Sun slip-up #8: Skipping sunscreen when you’re indoors
Ninety percent of the sun’s aging effects is incidental, not from long lazy days at the beach, according to the Skin Cancer Foundation.
“UVA light knows no bounds; it even goes through window glass,” Rodan says. “I can look at patients in their 40s and 50s and tell whether they spend a lot of time in the driver’s seat, because the left side has far more sun damage than the right.”
Sun solution: If you’re a frequent driver or your desk is near a window, apply sunscreen.
Wear it even when you’re barely in the sun – for example, when you’re walking to the mailbox or eating lunch in the park. A teaspoon for your face and neck is all you need.
Sun slip-up #9: Relying on label lingo
Claims like “protects all day,” “sweat-proof” and “waterproof” sound good, but their meanings can vary from one sunscreen to the next.
Sun solution: No matter what labels promise, you should reapply, “because the active ingredients in most products begin to break down when exposed to the sun,” Fusco says.
Plus, their effectiveness is reduced if they’re washed or sweated off. So slather on the sunscreen after swimming, sweating and every two hours.
Sun slip-up #10: Believing the “base tan” myth
Tanning salons claim a lot of things: bronzed skin you get from beds is safer than the sun and a base tan protects you from burning. Wrong!
“In fact, the UV radiation you get from tanning beds is 12-15 times as strong as regular sunlight,” Downie says. “Tanning beds should be avoided at all costs.”

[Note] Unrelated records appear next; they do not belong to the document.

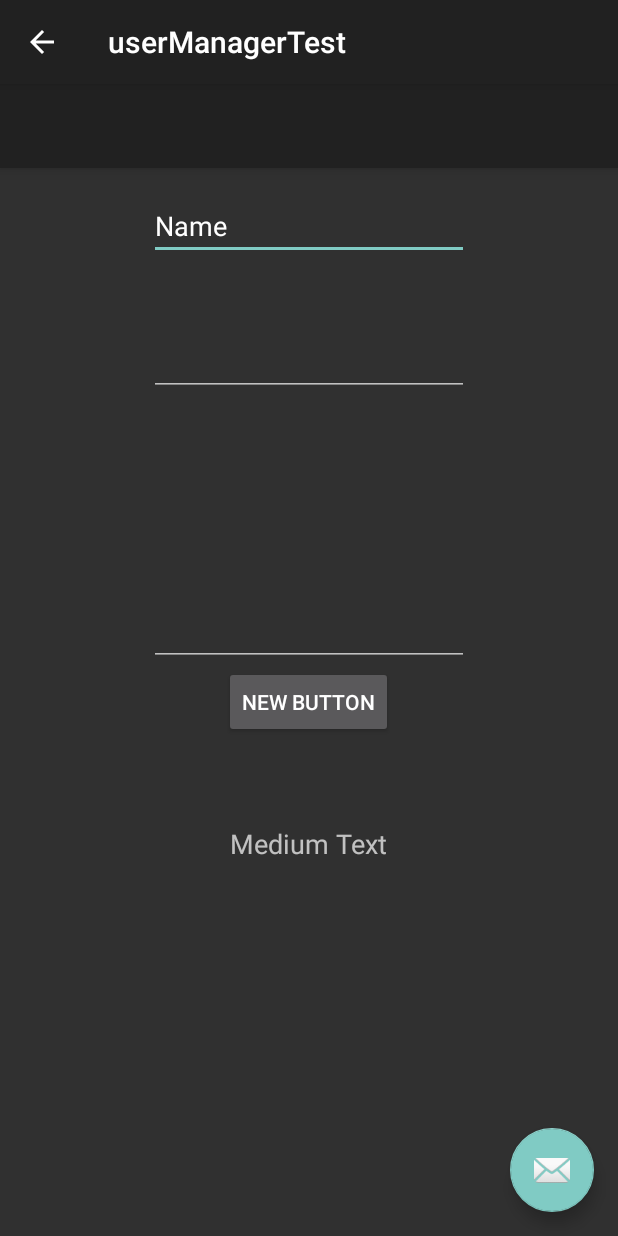
After one commit to Jerryzhao-z/SleepTight, an Android app: the UserManagerTest screen opened directly, with no data from a screen before it, on a phone screen of 412 x 824 dp. The commit adds this screen. Run offline under Robolectric (Android 15) with nearby library versions, the phone set to English and light mode, and no system bars; libraries missing offline, so code that uses them is left out: com.yolanda.nohttp; 2 statements that could not run were skipped.

Commit message:
signup finished, the user is defined as singleton

```diff
--- a/app/build.gradle
+++ b/app/build.gradle
@@ -41,4 +41,5 @@ dependencies {
     compile "com.mikepenz:iconics-core:2.6.0@aar"
     compile 'com.mikepenz:google-material-typeface:2.2.0.1.original@aar'
     compile "com.mikepenz:itemanimators:0.2.4@aar"
+    compile 'com.google.android.gms:play-services-appindexing:8.1.0'
 }
--- a/app/src/main/java/fr/sleeptight/ui/BasicPage.java
+++ b/app/src/main/java/fr/sleeptight/ui/BasicPage.java
@@ -25,6 +25,7 @@ import fr.sleeptight.R;
 import fr.sleeptight.ui.page.Page1;
 import fr.sleeptight.ui.page.Page2;
 import fr.sleeptight.ui.page.SleepPlanActivity;
+import fr.sleeptight.ui.user_branch.UserManagerTest;
 
 public class BasicPage extends AppCompatActivity {
     private Drawer result = null;
@@ -123,6 +124,8 @@ public class BasicPage extends AppCompatActivity {
 								case 2:
 									intent  = new Intent(getApplicationContext(), SleepPlanActivity.class);
 									break;
+                                case 3:
+                                    intent  = new Intent(getApplicationContext(), UserManagerTest.class);
 								default: break;
 							}
 							if (intent != null) {
--- a/app/src/main/java/fr/sleeptight/ui/MainActivity.java
+++ b/app/src/main/java/fr/sleeptight/ui/MainActivity.java
@@ -5,6 +5,8 @@ import android.os.Bundle;
 import android.support.v7.app.AppCompatActivity;
 import android.support.v7.widget.Toolbar;
 
+
+import com.yolanda.nohttp.NoHttp;
 
 import fr.sleeptight.R;
 
@@ -20,6 +22,7 @@ public class MainActivity extends AppCompatActivity {
         Intent newAct = new Intent(getApplicationContext(), HomePage.class);
         startActivity(newAct);
         finish();
+
     }
 
 
--- /dev/null
+++ b/app/src/main/java/fr/sleeptight/ui/user_branch/UserManagerTest.java
@@ -0,0 +1,78 @@
+package fr.sleeptight.ui.user_branch;
+
+import android.app.Activity;
+import android.net.Uri;
+import android.os.Bundle;
+import android.support.design.widget.FloatingActionButton;
+import android.support.design.widget.Snackbar;
+import android.support.v7.app.AppCompatActivity;
+import android.support.v7.widget.Toolbar;
+import android.view.View;
+import android.widget.Button;
+import android.widget.EditText;
+import android.widget.TextView;
+
+import com.google.android.gms.appindexing.Action;
+import com.google.android.gms.appindexing.AppIndex;
+import com.google.android.gms.common.api.GoogleApiClient;
+import com.yolanda.nohttp.NoHttp;
+
+import fr.sleeptight.R;
+import fr.sleeptight.data.traitement.User;
+
+public class UserManagerTest extends AppCompatActivity {
+    EditText usernameText;
+    EditText passwordText;
+    EditText passwordConfirm;
+    TextView reponseText;
+    /**
+     * ATTENTION: This was auto-generated to implement the App Indexing API.
+     * See https://g.co/AppIndexing/AndroidStudio for more information.
+     */
+    private GoogleApiClient client;
+
+
+    @Override
+    protected void onCreate(Bundle savedInstanceState) {
+        super.onCreate(savedInstanceState);
+        setContentView(R.layout.activity_user_manager_test);
+        Toolbar toolbar = (Toolbar) findViewById(R.id.toolbar);
+        setSupportActionBar(toolbar);
+
+        FloatingActionButton fab = (FloatingActionButton) findViewById(R.id.fab);
+        fab.setOnClickListener(new View.OnClickListener() {
+            @Override
+            public void onClick(View view) {
+                Snackbar.make(view, "Replace with your own action", Snackbar.LENGTH_LONG)
+                        .setAction("Action", null).show();
+            }
+        });
+
+
+        usernameText = (EditText) findViewById(R.id.username);
+        passwordText = (EditText) findViewById(R.id.password);
+        passwordConfirm = (EditText) findViewById(R.id.confirm);
+        reponseText = (TextView) findViewById(R.id.response);
+
+        Button button = (Button) findViewById(R.id.button2);
+        button.setOnClickListener(new View.OnClickListener() {
+            @Override
+            public void onClick(View v) {
+
+                String username = usernameText.getText().toString();
+                String password = passwordText.getText().toString();
+                String confirm = passwordConfirm.getText().toString();
+
+                if (password.equals(confirm)) {
+                    User user = new User(username, password);
+                    user.setId();
+                } else
+                    reponseText.setText("passwords aren't equal");
+            }
+        });
+        // ATTENTION: This was auto-generated to implement the App Indexing API.
+        // See https://g.co/AppIndexing/AndroidStudio for more information.
+        client = new GoogleApiClient.Builder(this).addApi(AppIndex.API).build();
+    }
+
+}
--- /dev/null
+++ b/app/src/main/res/layout/activity_user_manager_test.xml
@@ -0,0 +1,34 @@
+<?xml version="1.0" encoding="utf-8"?>
+<android.support.design.widget.CoordinatorLayout xmlns:android="http://schemas.android.com/apk/res/android"
+    xmlns:app="http://schemas.android.com/apk/res-auto"
+    xmlns:tools="http://schemas.android.com/tools"
+    android:layout_width="match_parent"
+    android:layout_height="match_parent"
+    android:fitsSystemWindows="true"
+    tools:context=".ui.user_branch.UserManagerTest">
+
+    <android.support.design.widget.AppBarLayout
+        android:layout_width="match_parent"
+        android:layout_height="wrap_content"
+        android:theme="@style/AppTheme.AppBarOverlay">
+
+        <android.support.v7.widget.Toolbar
+            android:id="@+id/toolbar"
+            android:layout_width="match_parent"
+            android:layout_height="?attr/actionBarSize"
+            android:background="?attr/colorPrimary"
+            app:popupTheme="@style/AppTheme.PopupOverlay" />
+
+    </android.support.design.widget.AppBarLayout>
+
+    <include layout="@layout/content_user_manager_test" />
+
+    <android.support.design.widget.FloatingActionButton
+        android:id="@+id/fab"
+        android:layout_width="wrap_content"
+        android:layout_height="wrap_content"
+        android:layout_gravity="bottom|end"
+        android:layout_margin="@dimen/fab_margin"
+        android:src="@android:drawable/ic_dialog_email" />
+
+</android.support.design.widget.CoordinatorLayout>
--- /dev/null
+++ b/app/src/main/res/layout/content_user_manager_test.xml
@@ -0,0 +1,64 @@
+<?xml version="1.0" encoding="utf-8"?>
+<RelativeLayout xmlns:android="http://schemas.android.com/apk/res/android"
+    xmlns:app="http://schemas.android.com/apk/res-auto"
+    xmlns:tools="http://schemas.android.com/tools"
+    android:layout_width="match_parent"
+    android:layout_height="match_parent"
+    android:paddingBottom="@dimen/activity_vertical_margin"
+    android:paddingLeft="@dimen/activity_horizontal_margin"
+    android:paddingRight="@dimen/activity_horizontal_margin"
+    android:paddingTop="@dimen/activity_vertical_margin"
+    app:layout_behavior="@string/appbar_scrolling_view_behavior"
+    tools:context=".ui.user_branch.UserManagerTest"
+    tools:showIn="@layout/activity_user_manager_test">
+
+    <EditText
+        android:layout_width="wrap_content"
+        android:layout_height="wrap_content"
+        android:inputType="textPersonName"
+        android:text="Name"
+        android:ems="10"
+        android:id="@+id/username"
+        android:layout_alignParentTop="true"
+        android:layout_centerHorizontal="true" />
+
+    <EditText
+        android:layout_width="wrap_content"
+        android:layout_height="wrap_content"
+        android:inputType="textPassword"
+        android:ems="10"
+        android:id="@+id/password"
+        android:layout_marginTop="45dp"
+        android:layout_below="@+id/username"
+        android:layout_alignLeft="@+id/username"
+        android:layout_alignStart="@+id/username" />
+
+    <Button
+        android:layout_width="wrap_content"
+        android:layout_height="wrap_content"
+        android:text="New Button"
+        android:id="@+id/button2"
+        android:layout_centerVertical="true"
+        android:layout_centerHorizontal="true" />
+
+    <EditText
+        android:layout_width="wrap_content"
+        android:layout_height="wrap_content"
+        android:inputType="textPassword"
+        android:ems="10"
+        android:id="@+id/confirm"
+        android:layout_above="@+id/button2"
+        android:layout_alignLeft="@+id/password"
+        android:layout_alignStart="@+id/password" />
+
+    <TextView
+        android:layout_width="wrap_content"
+        android:layout_height="wrap_content"
+        android:textAppearance="?android:attr/textAppearanceMedium"
+        android:text="Medium Text"
+        android:id="@+id/response"
+        android:layout_below="@+id/button2"
+        android:layout_centerHorizontal="true"
+        android:layout_marginTop="58dp" />
+
+</RelativeLayout>
--- a/app/src/main/res/values/strings.xml
+++ b/app/src/main/res/values/strings.xml
@@ -20,5 +20,6 @@
 
 
     <string name="sleep_plan_button">Go to sleep !</string>
+    <string name="title_activity_user_manager_test">userManagerTest</string>
 
 </resources>
```
Also changed, not shown: app/src/main/AndroidManifest.xml (+10 -0 lines), app/src/main/java/fr/sleeptight/data/acces/JsonRequest.java (added, +32 -0 lines), app/src/main/java/fr/sleeptight/data/acces/SignupFormat.java (added, +15 -0 lines), app/src/main/java/fr/sleeptight/data/acces/SignupResponseFormat.java (added, +15 -0 lines), app/src/main/java/fr/sleeptight/data/traitement/User.java (+162 -1 lines), app/src/main/java/fr/sleeptight/ui/application.java (added, +18 -0 lines), 2 other files.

Also, studies show that having your first exposure to tanning beds before the age of 35 increases your melanoma risk by 75%, according to the Skin Cancer Foundation.
Need more evidence? A report published by the International Agency for Research on Cancer (IARC), affiliated with the World Health Organization, said that a tanning bed’s UV radiation is as dangerous as radon and plutonium for causing cancer.
Sun solution: If you’re craving color, use a bronzer or apply a self-tanner, which contains a chemical that reacts with the amino acids in your skin to darken your skin. To be really safe, embrace the color you were born with.